I don't have the answer for these questions, but I think it's important for us to ask them and explore possible answers.
We have all been born out of a culture of death and dysfunction and greed and fear. We are necessarily creatures of that culture. We carry it within ourselves, and it will not be easy for us to work through these questions, and be the change that we want to see. It will require all of us helping each other in a way that is perceptive and fearless, and also gentle and loving enough so that we really build this thing together.
There is not going to be any room for bullying each other in this realm. We need to come to this common place together of our own volition and with free and open hearts. And I think the North Star Ethics Pledge
gives us a framework to be able to do that.
The pledge is not a solution by itself. But I don't think that is the point. It distills some of the most important lessons and wisdom I've learned from my psychedelic experiences, and expresses them in a language which is rich in poetry, and is free and open enough to allow every reader and every thinker who is exposed to it to integrate those principles in their own way. It is not a prescriptive document. It is not a document that says "this is the way you have to do it." It says "this is the way we could think about this together as a community."
The principles aren't easy lessons. They are hard to integrate. What I like most about the Pledge is that it is community focused - we can all publicly commit to these principles and invite each one of us to live up to them. What we're talking about is a process. The pledge is not something written down that is the truth, and that's perfect. It's a process that we're all going to be engaging in. The principles in it are signposts for us to watch along the way, along this journey we are embarking on together.
I'd like to see all the founders of every psychedelic venture, for profit or nonprofit, taking two or three days to consult the medicine together, and in a ritual kind of way work through each of the principles and possible actions of the North Star pledge, asking each time: "how does this point apply to what we're getting ready to do?" I think ventures who took the time to engage in that process would find it profoundly meaningful and extraordinarily valuable.
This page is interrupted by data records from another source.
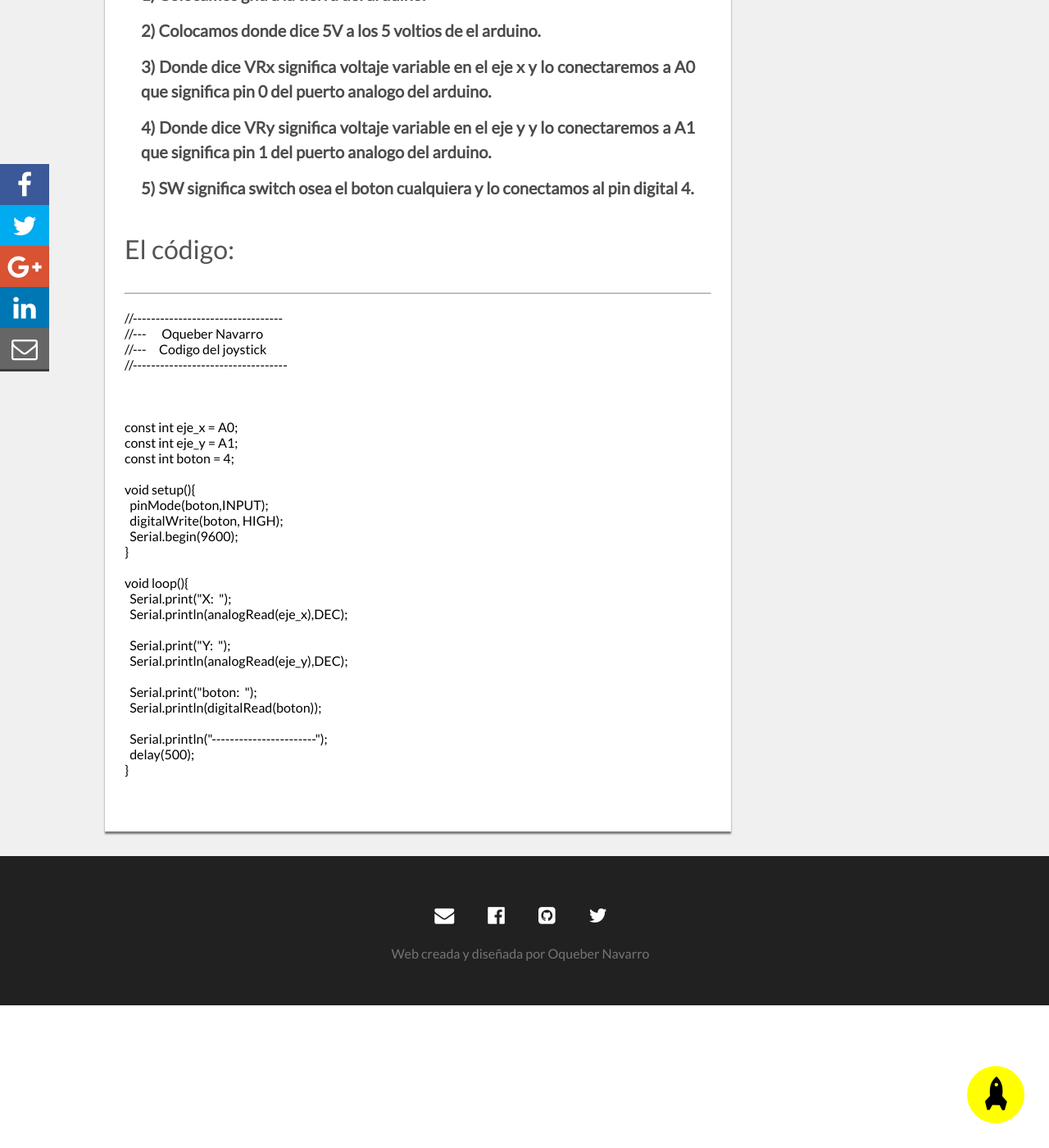
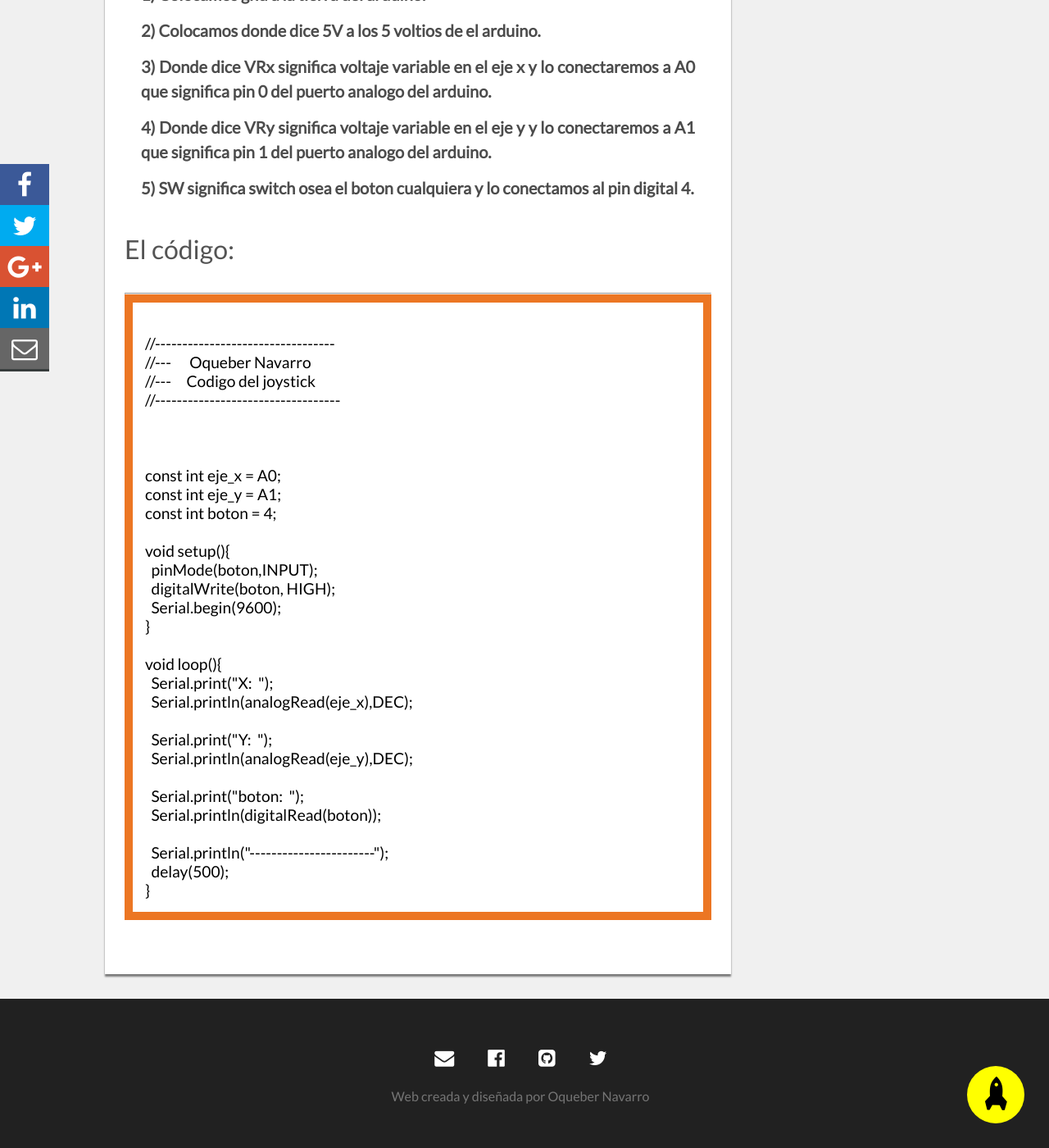
Before and after one commit to oqueber/oqueber-oqueber.github.io, a Jekyll site: the page built from _posts/0000-01-04-joystick.md, in a window 1280 px wide and 1400 px high, scrolled down 2195 px. Shown: the whole window at 82% size. Built offline with Jekyll 4.4.1, drawn with Linux system fonts in a browser that asks for light colours; nearby versions of some CDN libraries; comment, search, counter and statistics services are not loaded.

Commit message:
Update 0000-01-04-joystick.md

````diff
--- a/_posts/0000-01-04-joystick.md
+++ b/_posts/0000-01-04-joystick.md
@@ -34,8 +34,8 @@ Su **funcionamiento** interno es muy sencillo, consiste en dos potenciometro y u
 ----------------
 
 
+```cpp
 
-<pre><code class="arduino">
 //---------------------------------
 //---      Oqueber Navarro
 //---     Codigo del joystick
@@ -66,4 +66,4 @@ void loop(){
   Serial.println("-----------------------");
   delay(500);
 }
-</code></pre>
+```
````
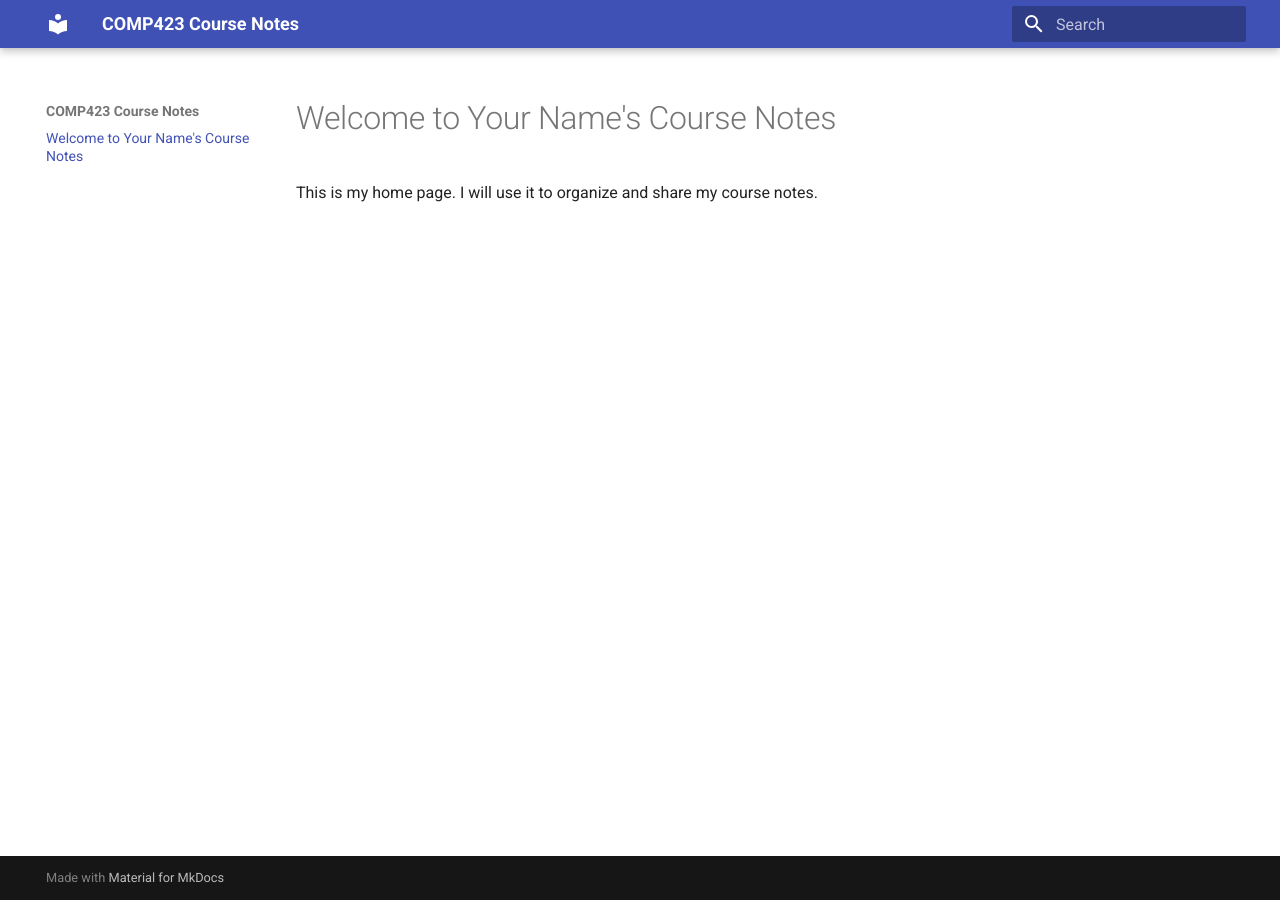
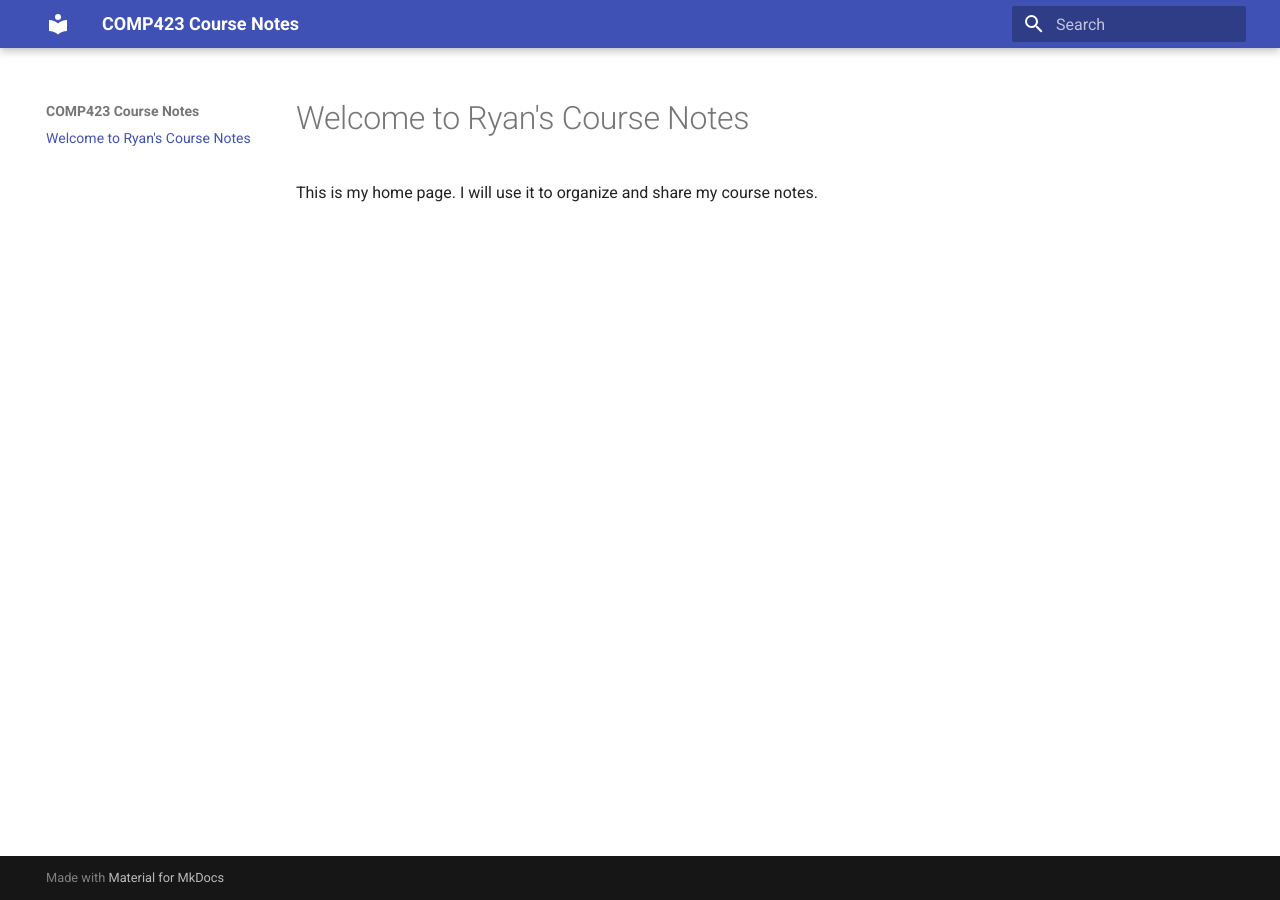
Before and after one commit to raneill26/comp423-coursenotes, an MkDocs documentation site: the page built from docs/index.md, in a window 1280 px wide. Built offline with MkDocs 1.6.1 and Material for MkDocs 9.7.7, drawn with Linux system fonts in a browser that asks for light colours.

Commit message:
Set up Material for MkDocs and GitHub Action

```diff
--- a/docs/index.md
+++ b/docs/index.md
@@ -1,3 +1,3 @@
-# Welcome to Your Name's Course Notes
+# Welcome to Ryan's Course Notes
 
 This is my home page. I will use it to organize and share my course notes.
```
I believe the North Star Pledge will stand the test of time. I hope that one day I can faithfully live my life in accord with its principles. If I can come close to that I will feel like I've been an incredibly lucky person. If we all try our best, I believe we could make our journey back home shorter rather than longer.
In Love and Light,